(Material supplied)

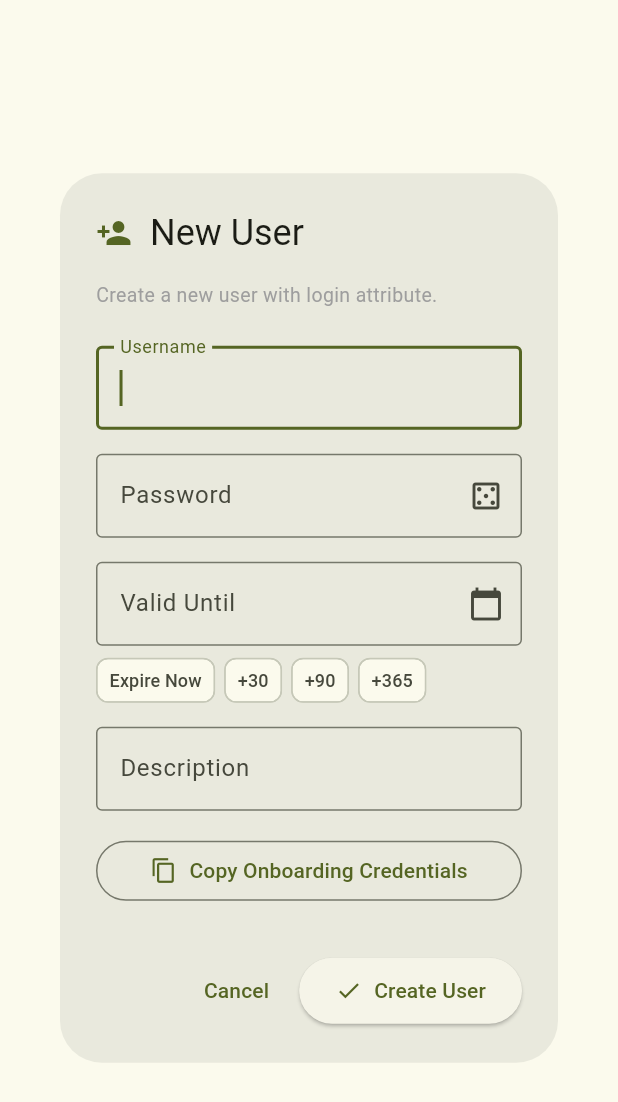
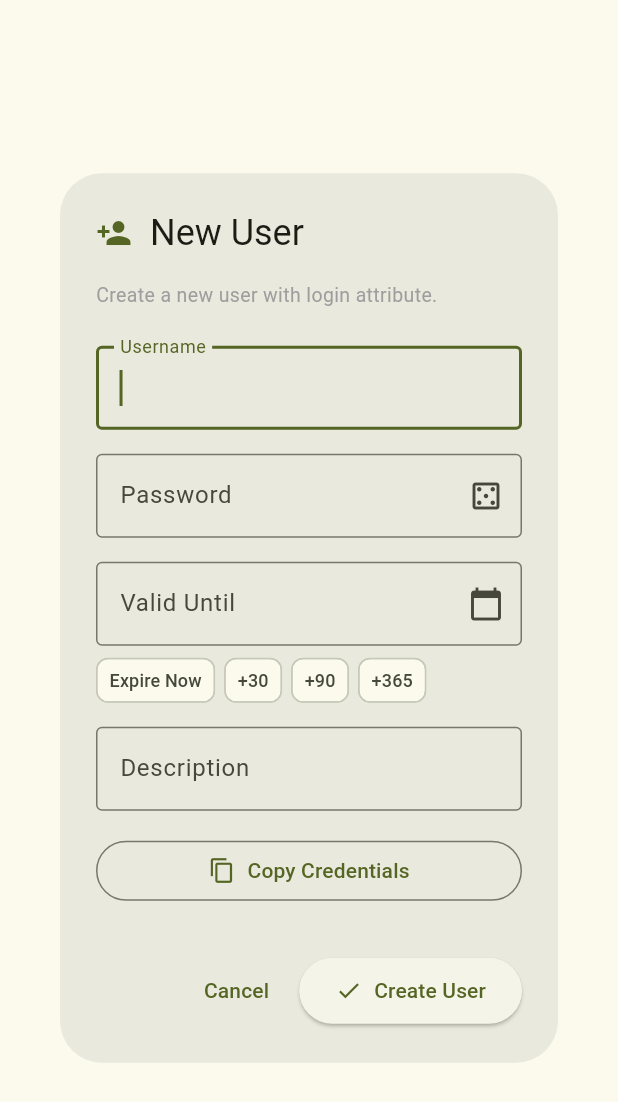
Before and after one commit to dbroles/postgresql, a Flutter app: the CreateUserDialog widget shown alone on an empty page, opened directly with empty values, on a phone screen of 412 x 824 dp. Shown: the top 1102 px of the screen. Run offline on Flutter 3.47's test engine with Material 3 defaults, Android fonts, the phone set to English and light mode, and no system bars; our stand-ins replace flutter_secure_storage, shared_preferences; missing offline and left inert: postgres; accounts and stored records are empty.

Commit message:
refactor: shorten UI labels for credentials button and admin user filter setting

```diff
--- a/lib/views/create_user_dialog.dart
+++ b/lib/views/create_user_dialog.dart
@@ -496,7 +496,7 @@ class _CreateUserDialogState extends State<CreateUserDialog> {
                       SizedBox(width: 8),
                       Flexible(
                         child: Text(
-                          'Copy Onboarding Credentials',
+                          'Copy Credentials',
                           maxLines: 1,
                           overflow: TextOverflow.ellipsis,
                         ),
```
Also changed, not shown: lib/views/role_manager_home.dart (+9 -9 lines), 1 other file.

(End Material supplied)

**Task goal:**
An exact copy of every entry, pictures left out, is what to write here.

**Output of the task:**
Before and after one commit to dbroles/postgresql, a Flutter app: the CreateUserDialog widget shown alone on an empty page, opened directly with empty values, on a phone screen of 412 x 824 dp. Shown: the top 1102 px of the screen. Run offline on Flutter 3.47's test engine with Material 3 defaults, Android fonts, the phone set to English and light mode, and no system bars; our stand-ins replace flutter_secure_storage, shared_preferences; missing offline and left inert: postgres; accounts and stored records are empty.

Commit message:
refactor: shorten UI labels for credentials button and admin user filter setting

```diff
--- a/lib/views/create_user_dialog.dart
+++ b/lib/views/create_user_dialog.dart
@@ -496,7 +496,7 @@ class _CreateUserDialogState extends State<CreateUserDialog> {
                       SizedBox(width: 8),
                       Flexible(
                         child: Text(
-                          'Copy Onboarding Credentials',
+                          'Copy Credentials',
                           maxLines: 1,
                           overflow: TextOverflow.ellipsis,
                         ),
```
Also changed, not shown: lib/views/role_manager_home.dart (+9 -9 lines), 1 other file.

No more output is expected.